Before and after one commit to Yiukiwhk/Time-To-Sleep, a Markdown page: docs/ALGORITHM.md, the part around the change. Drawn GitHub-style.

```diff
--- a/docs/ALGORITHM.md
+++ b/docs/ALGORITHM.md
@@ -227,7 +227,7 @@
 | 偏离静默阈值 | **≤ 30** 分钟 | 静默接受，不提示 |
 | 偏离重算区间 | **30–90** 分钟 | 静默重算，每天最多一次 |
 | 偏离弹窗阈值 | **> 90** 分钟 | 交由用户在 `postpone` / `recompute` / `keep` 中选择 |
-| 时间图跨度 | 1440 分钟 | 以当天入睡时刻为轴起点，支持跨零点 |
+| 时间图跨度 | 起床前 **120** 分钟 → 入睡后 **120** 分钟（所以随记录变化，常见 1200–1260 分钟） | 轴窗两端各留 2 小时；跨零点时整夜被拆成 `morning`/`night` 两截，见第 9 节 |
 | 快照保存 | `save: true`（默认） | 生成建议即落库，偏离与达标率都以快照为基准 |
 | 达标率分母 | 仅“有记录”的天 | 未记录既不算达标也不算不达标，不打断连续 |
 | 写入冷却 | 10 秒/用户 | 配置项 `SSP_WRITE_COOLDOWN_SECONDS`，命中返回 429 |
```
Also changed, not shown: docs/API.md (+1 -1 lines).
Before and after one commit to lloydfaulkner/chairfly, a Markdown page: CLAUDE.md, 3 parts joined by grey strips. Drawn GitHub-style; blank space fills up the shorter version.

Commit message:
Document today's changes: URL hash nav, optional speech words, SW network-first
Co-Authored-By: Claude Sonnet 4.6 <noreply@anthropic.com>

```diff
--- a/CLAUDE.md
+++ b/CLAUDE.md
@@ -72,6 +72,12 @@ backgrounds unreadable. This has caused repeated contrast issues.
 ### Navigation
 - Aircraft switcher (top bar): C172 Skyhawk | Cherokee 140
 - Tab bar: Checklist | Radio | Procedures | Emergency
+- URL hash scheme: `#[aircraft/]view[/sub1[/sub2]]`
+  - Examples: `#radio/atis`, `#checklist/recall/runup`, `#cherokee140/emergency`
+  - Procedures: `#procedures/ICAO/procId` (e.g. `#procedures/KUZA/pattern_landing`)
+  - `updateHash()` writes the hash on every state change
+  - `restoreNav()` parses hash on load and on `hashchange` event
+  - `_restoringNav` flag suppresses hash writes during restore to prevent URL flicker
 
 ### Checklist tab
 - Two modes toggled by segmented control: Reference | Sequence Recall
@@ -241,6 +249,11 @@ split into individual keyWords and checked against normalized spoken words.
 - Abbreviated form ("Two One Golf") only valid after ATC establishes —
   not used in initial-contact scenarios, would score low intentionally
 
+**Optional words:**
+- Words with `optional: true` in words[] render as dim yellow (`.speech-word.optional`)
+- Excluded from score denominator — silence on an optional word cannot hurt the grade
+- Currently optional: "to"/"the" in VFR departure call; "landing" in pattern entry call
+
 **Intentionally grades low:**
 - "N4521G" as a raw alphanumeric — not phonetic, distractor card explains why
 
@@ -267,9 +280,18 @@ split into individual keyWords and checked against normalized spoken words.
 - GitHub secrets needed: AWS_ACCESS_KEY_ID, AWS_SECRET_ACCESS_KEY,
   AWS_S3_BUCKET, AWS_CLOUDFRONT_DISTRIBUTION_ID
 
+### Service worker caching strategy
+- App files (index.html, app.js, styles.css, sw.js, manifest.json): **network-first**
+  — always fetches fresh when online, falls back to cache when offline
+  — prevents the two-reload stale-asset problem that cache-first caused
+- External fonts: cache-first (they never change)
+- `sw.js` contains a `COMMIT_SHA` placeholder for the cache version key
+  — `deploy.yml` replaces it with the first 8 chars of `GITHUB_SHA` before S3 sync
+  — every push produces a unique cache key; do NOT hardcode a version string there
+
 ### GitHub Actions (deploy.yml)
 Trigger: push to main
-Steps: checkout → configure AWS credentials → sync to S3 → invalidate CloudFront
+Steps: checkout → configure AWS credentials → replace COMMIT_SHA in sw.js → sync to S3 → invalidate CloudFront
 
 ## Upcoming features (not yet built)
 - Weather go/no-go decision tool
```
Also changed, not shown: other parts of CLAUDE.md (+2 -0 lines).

**WHAT IS BEING ASKED:** Nothing in the listing may be changed; retype it all exactly.

**TASK RESPONSE:**
Before and after one commit to Yiukiwhk/Time-To-Sleep, a Markdown page: docs/ALGORITHM.md, the part around the change. Drawn GitHub-style.

```diff
--- a/docs/ALGORITHM.md
+++ b/docs/ALGORITHM.md
@@ -227,7 +227,7 @@
 | 偏离静默阈值 | **≤ 30** 分钟 | 静默接受，不提示 |
 | 偏离重算区间 | **30–90** 分钟 | 静默重算，每天最多一次 |
 | 偏离弹窗阈值 | **> 90** 分钟 | 交由用户在 `postpone` / `recompute` / `keep` 中选择 |
-| 时间图跨度 | 1440 分钟 | 以当天入睡时刻为轴起点，支持跨零点 |
+| 时间图跨度 | 起床前 **120** 分钟 → 入睡后 **120** 分钟（所以随记录变化，常见 1200–1260 分钟） | 轴窗两端各留 2 小时；跨零点时整夜被拆成 `morning`/`night` 两截，见第 9 节 |
 | 快照保存 | `save: true`（默认） | 生成建议即落库，偏离与达标率都以快照为基准 |
 | 达标率分母 | 仅“有记录”的天 | 未记录既不算达标也不算不达标，不打断连续 |
 | 写入冷却 | 10 秒/用户 | 配置项 `SSP_WRITE_COOLDOWN_SECONDS`，命中返回 429 |
```
Also changed, not shown: docs/API.md (+1 -1 lines).
Before and after one commit to lloydfaulkner/chairfly, a Markdown page: CLAUDE.md, 3 parts joined by grey strips. Drawn GitHub-style; blank space fills up the shorter version.

Commit message:
Document today's changes: URL hash nav, optional speech words, SW network-first
Co-Authored-By: Claude Sonnet 4.6 <noreply@anthropic.com>

```diff
--- a/CLAUDE.md
+++ b/CLAUDE.md
@@ -72,6 +72,12 @@ backgrounds unreadable. This has caused repeated contrast issues.
 ### Navigation
 - Aircraft switcher (top bar): C172 Skyhawk | Cherokee 140
 - Tab bar: Checklist | Radio | Procedures | Emergency
+- URL hash scheme: `#[aircraft/]view[/sub1[/sub2]]`
+  - Examples: `#radio/atis`, `#checklist/recall/runup`, `#cherokee140/emergency`
+  - Procedures: `#procedures/ICAO/procId` (e.g. `#procedures/KUZA/pattern_landing`)
+  - `updateHash()` writes the hash on every state change
+  - `restoreNav()` parses hash on load and on `hashchange` event
+  - `_restoringNav` flag suppresses hash writes during restore to prevent URL flicker
 
 ### Checklist tab
 - Two modes toggled by segmented control: Reference | Sequence Recall
@@ -241,6 +249,11 @@ split into individual keyWords and checked against normalized spoken words.
 - Abbreviated form ("Two One Golf") only valid after ATC establishes —
   not used in initial-contact scenarios, would score low intentionally
 
+**Optional words:**
+- Words with `optional: true` in words[] render as dim yellow (`.speech-word.optional`)
+- Excluded from score denominator — silence on an optional word cannot hurt the grade
+- Currently optional: "to"/"the" in VFR departure call; "landing" in pattern entry call
+
 **Intentionally grades low:**
 - "N4521G" as a raw alphanumeric — not phonetic, distractor card explains why
 
@@ -267,9 +280,18 @@ split into individual keyWords and checked against normalized spoken words.
 - GitHub secrets needed: AWS_ACCESS_KEY_ID, AWS_SECRET_ACCESS_KEY,
   AWS_S3_BUCKET, AWS_CLOUDFRONT_DISTRIBUTION_ID
 
+### Service worker caching strategy
+- App files (index.html, app.js, styles.css, sw.js, manifest.json): **network-first**
+  — always fetches fresh when online, falls back to cache when offline
+  — prevents the two-reload stale-asset problem that cache-first caused
+- External fonts: cache-first (they never change)
+- `sw.js` contains a `COMMIT_SHA` placeholder for the cache version key
+  — `deploy.yml` replaces it with the first 8 chars of `GITHUB_SHA` before S3 sync
+  — every push produces a unique cache key; do NOT hardcode a version string there
+
 ### GitHub Actions (deploy.yml)
 Trigger: push to main
-Steps: checkout → configure AWS credentials → sync to S3 → invalidate CloudFront
+Steps: checkout → configure AWS credentials → replace COMMIT_SHA in sw.js → sync to S3 → invalidate CloudFront
 
 ## Upcoming features (not yet built)
 - Weather go/no-go decision tool
```
Also changed, not shown: other parts of CLAUDE.md (+2 -0 lines).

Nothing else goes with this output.